That frustration became palpable when union members organized a demonstration outside Santa Fe City Hall ahead of the council’s vote. AFSCME members took a vote of no confidence in Mayor Alan Webber in August, with the furloughs cited as one of the primary reasons.
The union’s attorneys stated in their complaint that the city did not notify employees 28 days before furloughs were set to begin, a requirement in the bargaining agreement between the union and the city.
AFSCME also alleged the city did not provide relevant documentation regarding the furloughs, such as how city officials calculated an estimated $100 million deficit caused by the pandemic.
The city had said the fiscal emergency brought on by the pandemic forced them to issue furloughs earlier than the 28-day requirement. The pandemic crushed Santa Fe’s tourism market, depleting the city of a traditionally reliable revenue source.
The city spent a large part of 2020 making deep budget cuts and reorganizing city departments.
“Rapid decisions had to be made to address the burden,” Senior Assistant City Attorney Christopher Ryan told Board members Wednesday.
Labor Relations Board Hearing Officer Thomas Griego ruled in September that the city committed a violation by not providing request documentation.
However, he said the city forgoing the 28-day requirement was allowed, given the circumstances, and elected not to award any damages to employees.
The union soon filed an appeal, claiming the city owed employees damages for wages lost during the furloughs.
In the ruling issued by the Labor Relations Board on Wednesday regarding the appeal, two key changes were made: the 28-day violation was labeled a prohibited practice and the city would have to pay damages.
“The city’s failure to provide the length of notice … constituted a prohibited labor practice,” Board Chair Marianne Bowers said when issuing the ruling.
The city and union will now have to negotiate how much each furloughed union member will receive in damages. If an agreement cannot be reached, the Labor Relations Board will render a decision.
The parking, recreation and library divisions saw some of the largest cuts, Local 3999 President Gilbert Baca said. Those who received furloughs of 16 hours per week will most likely receive higher damages than those furloughed for fewer hours. Only union members are eligible to receive any damages.
“We tried to work with the city from day one,” Baca told the Journal after the hearing. “They just try to shove stuff down our throats and justice has prevailed today for my members.”
Webber and Ryan declined a phone interview with the Journal.
The exact amount of damages is still undecided, but union representatives have at least one figure they’ll bring to the negotiating table.
When the city announced the first wave of furloughs, it stated they would save around $1.4 million at the time.
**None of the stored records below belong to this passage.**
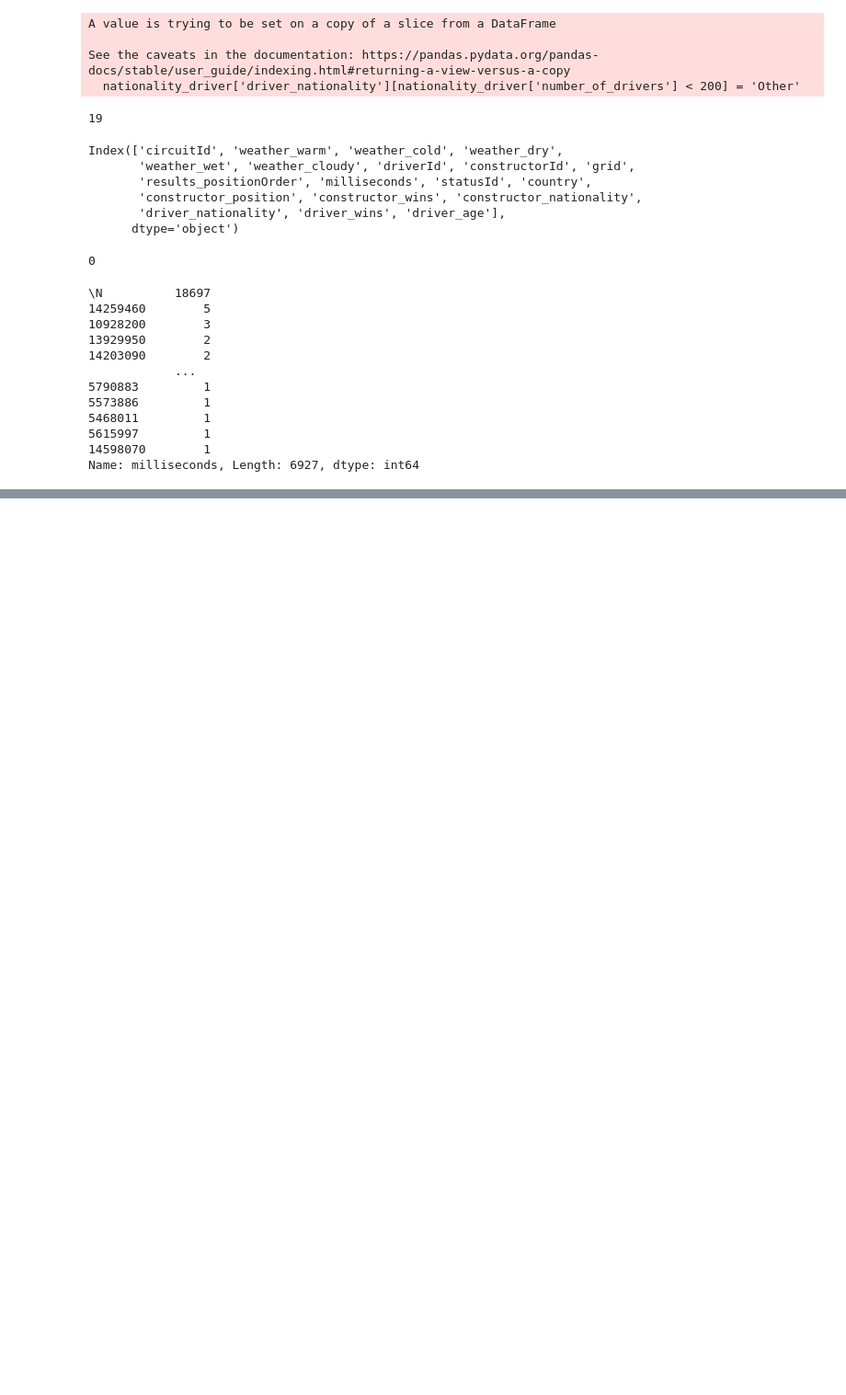
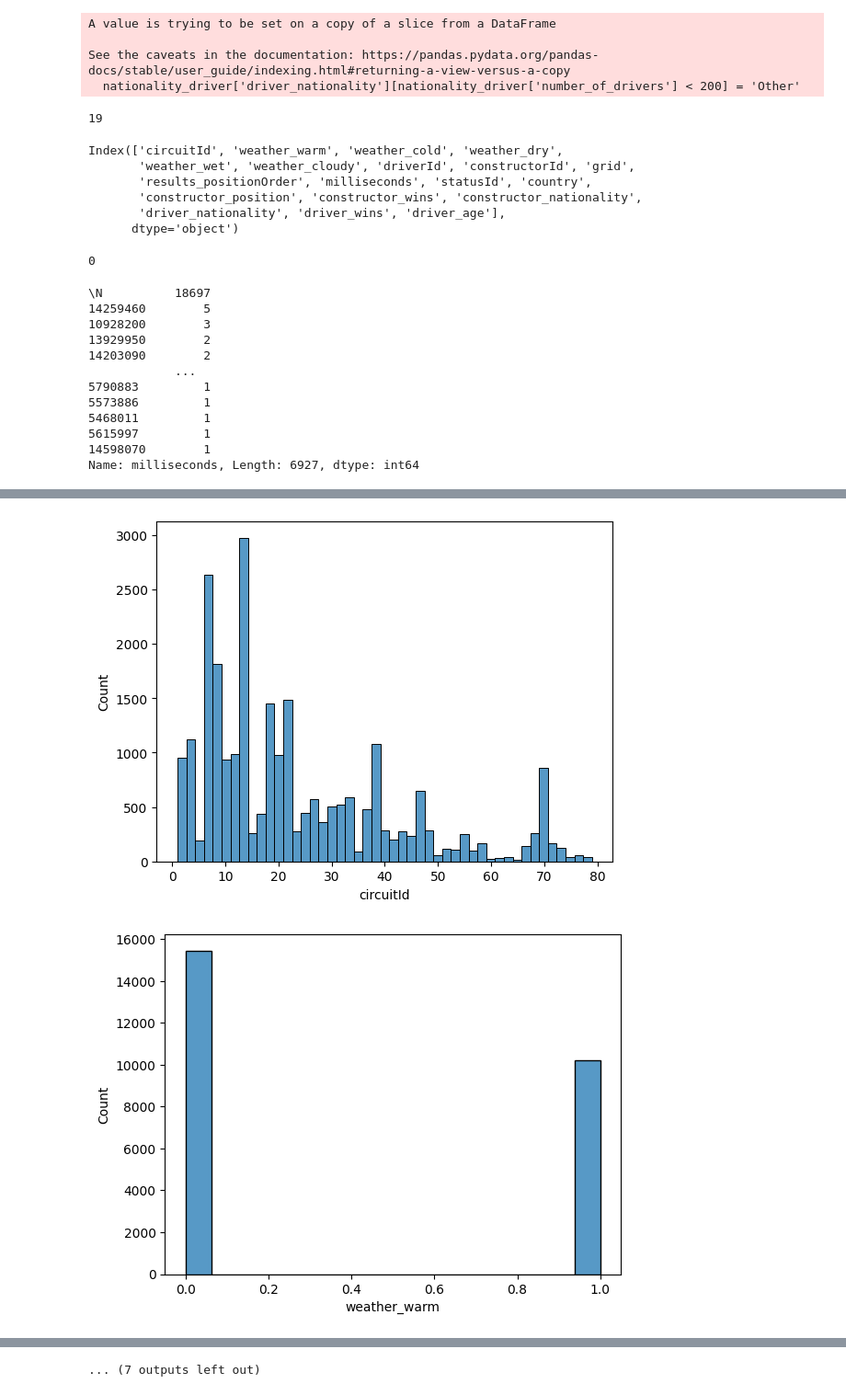
Before and after one commit to Nipun-Gupta26/ML-Project, a Jupyter notebook: preprocessing.ipynb, the cells around one changed output, grey strips where cells are left out. Shown at 92% size. Saved outputs shown, nothing was run; the diff lists cells and outputs as text; code cells hidden in the pictures; blank space fills up the shorter version.

```diff
--- a/preprocessing.ipynb
+++ b/preprocessing.ipynb
@@ -172,0 +176,8 @@ Boolean Series key will be reindexed to match DataFrame index.
+# %%
+df_after_dropping['weather_warm'] = df_after_dropping['weather_warm'].fillna(0)
+df_after_dropping['weather_cold'] = df_after_dropping['weather_cold'].fillna(0)
+df_after_dropping['weather_dry'] = df_after_dropping['weather_dry'].fillna(0)
+df_after_dropping['weather_wet'] = df_after_dropping['weather_wet'].fillna(0)
+df_after_dropping['weather_cloudy'] = df_after_dropping['weather_cloudy'].fillna(0)
+df_after_dropping['driver_wins'] = df_after_dropping['driver_wins'].fillna(0)
+df_after_dropping.isnull().sum()
@@ -172,0 +205,6 @@ Boolean Series key will be reindexed to match DataFrame index.
+# %%
+df_after_dropping['milliseconds'] = df_after_dropping['milliseconds'].replace('\\N', 0)
+# %%
+df_after_dropping['milliseconds'] = df_after_dropping['milliseconds'].astype('int64')
+# %%
+df_after_dropping['milliseconds'] = df_after_dropping['milliseconds'].replace(0, df_after_dropping['milliseconds'].max() * 2)
@@ -172,0 +243,7 @@ Boolean Series key will be reindexed to match DataFrame index.
+# %%
+for i in df_after_dropping.columns:
+    sns.histplot(df_after_dropping[i])
+    plt.show()
+# %% [output]
+[figure, added]
+[figure, added]
@@ -172,0 +260 @@ Boolean Series key will be reindexed to match DataFrame index.
+... (7 outputs left out)
```
Also changed, not shown: parts of 12 cells of this notebook.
Attorney Stephen Curtice, who represents AFSCME, said that could be a starting point for negotiations, but a lack of information from the city makes it difficult to know.
“I don’t know how they came up with that number,” Curtice said. “They did not provide that to us.”